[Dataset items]

-- Opening Marker --

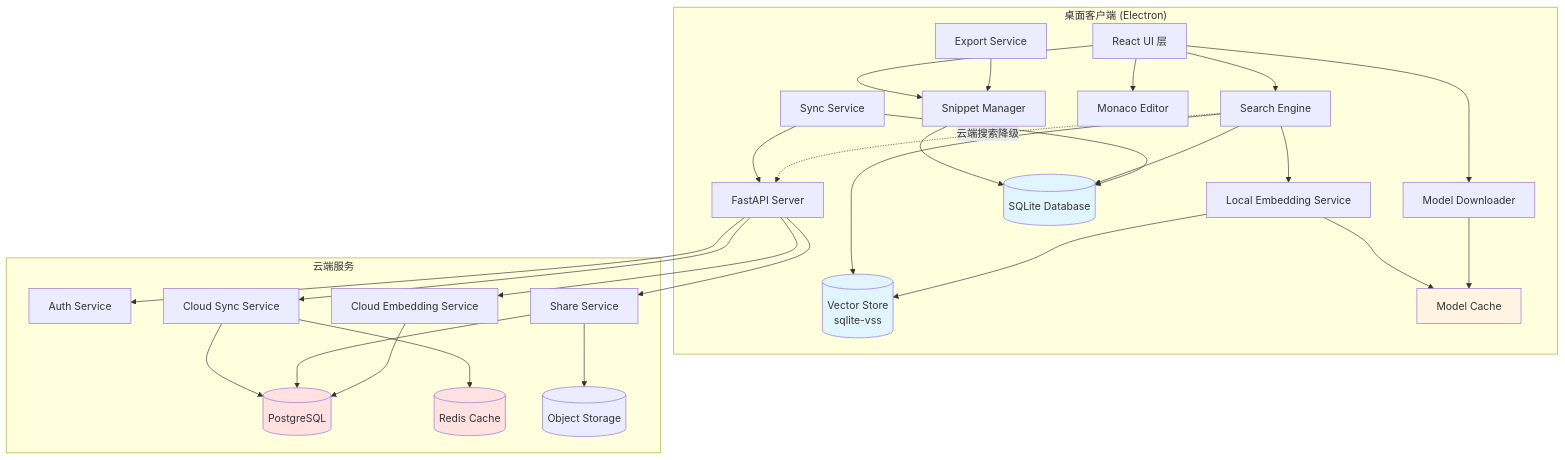
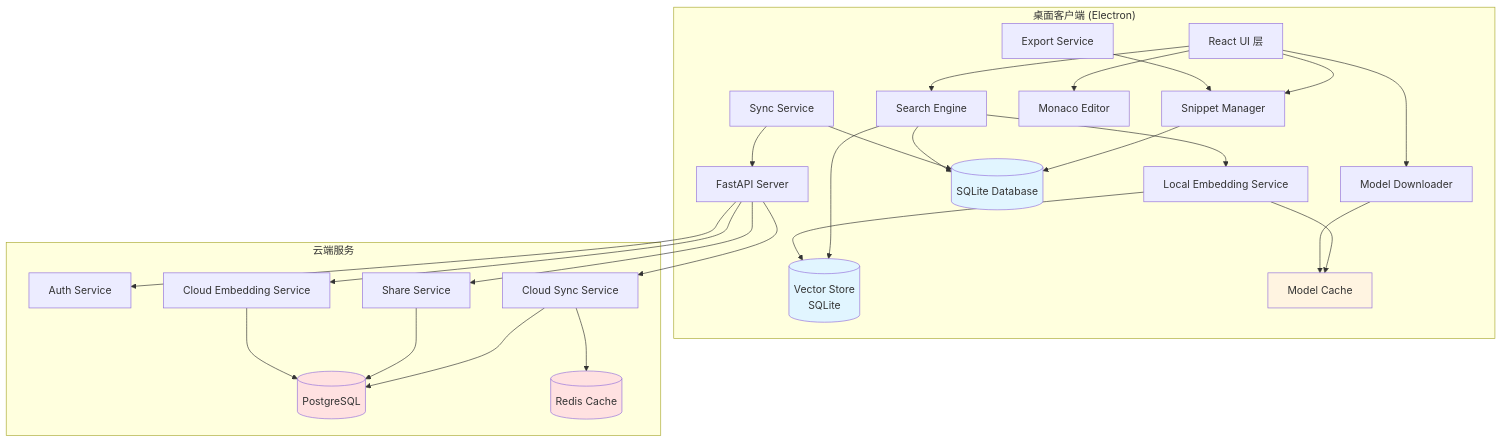
One commit to wang-xin-peng/SnippetBox changed the first of 2 diagrams in docs/design.md. Above: the diagram before and after it, drawn with Mermaid. The commit also changed other lines of this file and 14 other files, not shown here.

````diff
--- a/docs/design.md
+++ b/docs/design.md
@@ -36,54 +36,51 @@
 ```mermaid
 graph TB
     subgraph "桌面客户端 (Electron)"
         UI[React UI 层]
         SM[Snippet Manager]
         SE[Search Engine]
         ED[Monaco Editor]
         LES[Local Embedding Service]
         MD[Model Downloader]
         SS[Sync Service]
         ES[Export Service]
       
         UI --> SM
         UI --> SE
         UI --> ED
         UI --> MD
         SM --> LDB[(SQLite Database)]
         SE --> LDB
         SE --> LES
-        SE --> VS[(Vector Store<br/>sqlite-vss)]
+        SE --> VS[(Vector Store<br/>SQLite)]
         LES --> VS
         LES --> MC[Model Cache]
         MD --> MC
         SS --> LDB
         SS --> CloudAPI
         ES --> SM
     end
   
     subgraph "云端服务"
         CloudAPI[FastAPI Server]
         Auth[Auth Service]
         CloudSync[Cloud Sync Service]
         Share[Share Service]
         CloudEmbed[Cloud Embedding Service]
       
         CloudAPI --> Auth
         CloudAPI --> CloudSync
         CloudAPI --> Share
         CloudAPI --> CloudEmbed
         CloudSync --> PG[(PostgreSQL)]
         CloudSync --> Redis[(Redis Cache)]
         Share --> PG
-        Share --> S3[(Object Storage)]
         CloudEmbed --> PG
     end
-  
-    SE -.云端搜索降级.-> CloudAPI
-  
+
     style LDB fill:#e1f5ff
     style VS fill:#e1f5ff
     style MC fill:#fff4e1
     style PG fill:#ffe1e1
     style Redis fill:#ffe1e1
 ```
````
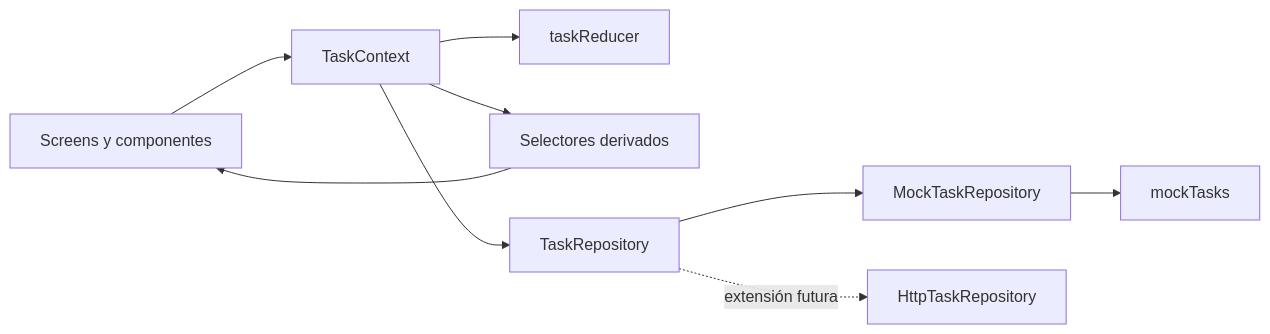
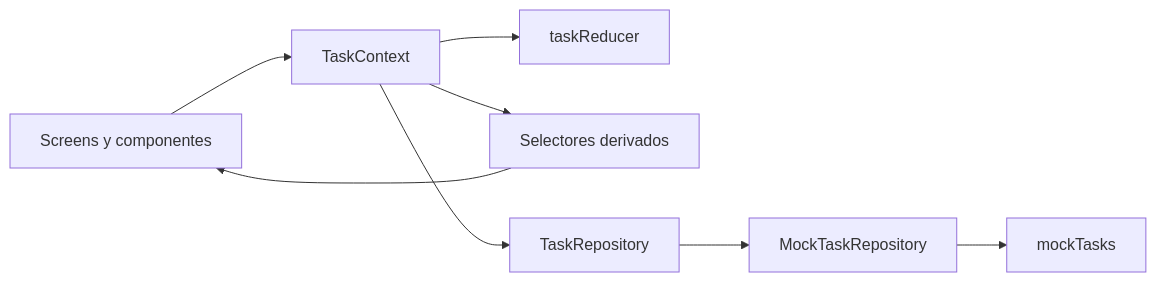
One commit to nachoferro96/PINA-challenge-tecnico changed the diagram in README.md. Above: the diagram before and after it, drawn with Mermaid. The commit also changed other lines of this file and 14 other files, not shown here.

````diff
--- a/README.md
+++ b/README.md
@@ -79,11 +128,10 @@
 ```mermaid
 flowchart LR
   UI["Screens y componentes"] --> C["TaskContext"]
   C --> R["taskReducer"]
   C --> S["Selectores derivados"]
   C --> P["TaskRepository"]
   P --> M["MockTaskRepository"]
-  P -. "extensión futura" .-> H["HttpTaskRepository"]
   M --> D["mockTasks"]
   S --> UI
 ```
````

-- Closing Marker --

**Task description:**
Copy out every entry above verbatim. Leave each picture out.

**Exercise solution:**
One commit to wang-xin-peng/SnippetBox changed the first of 2 diagrams in docs/design.md. Above: the diagram before and after it, drawn with Mermaid. The commit also changed other lines of this file and 14 other files, not shown here.

````diff
--- a/docs/design.md
+++ b/docs/design.md
@@ -36,54 +36,51 @@
 ```mermaid
 graph TB
     subgraph "桌面客户端 (Electron)"
         UI[React UI 层]
         SM[Snippet Manager]
         SE[Search Engine]
         ED[Monaco Editor]
         LES[Local Embedding Service]
         MD[Model Downloader]
         SS[Sync Service]
         ES[Export Service]
       
         UI --> SM
         UI --> SE
         UI --> ED
         UI --> MD
         SM --> LDB[(SQLite Database)]
         SE --> LDB
         SE --> LES
-        SE --> VS[(Vector Store<br/>sqlite-vss)]
+        SE --> VS[(Vector Store<br/>SQLite)]
         LES --> VS
         LES --> MC[Model Cache]
         MD --> MC
         SS --> LDB
         SS --> CloudAPI
         ES --> SM
     end
   
     subgraph "云端服务"
         CloudAPI[FastAPI Server]
         Auth[Auth Service]
         CloudSync[Cloud Sync Service]
         Share[Share Service]
         CloudEmbed[Cloud Embedding Service]
       
         CloudAPI --> Auth
         CloudAPI --> CloudSync
         CloudAPI --> Share
         CloudAPI --> CloudEmbed
         CloudSync --> PG[(PostgreSQL)]
         CloudSync --> Redis[(Redis Cache)]
         Share --> PG
-        Share --> S3[(Object Storage)]
         CloudEmbed --> PG
     end
-  
-    SE -.云端搜索降级.-> CloudAPI
-  
+
     style LDB fill:#e1f5ff
     style VS fill:#e1f5ff
     style MC fill:#fff4e1
     style PG fill:#ffe1e1
     style Redis fill:#ffe1e1
 ```
````
One commit to nachoferro96/PINA-challenge-tecnico changed the diagram in README.md. Above: the diagram before and after it, drawn with Mermaid. The commit also changed other lines of this file and 14 other files, not shown here.

````diff
--- a/README.md
+++ b/README.md
@@ -79,11 +128,10 @@
 ```mermaid
 flowchart LR
   UI["Screens y componentes"] --> C["TaskContext"]
   C --> R["taskReducer"]
   C --> S["Selectores derivados"]
   C --> P["TaskRepository"]
   P --> M["MockTaskRepository"]
-  P -. "extensión futura" .-> H["HttpTaskRepository"]
   M --> D["mockTasks"]
   S --> UI
 ```
````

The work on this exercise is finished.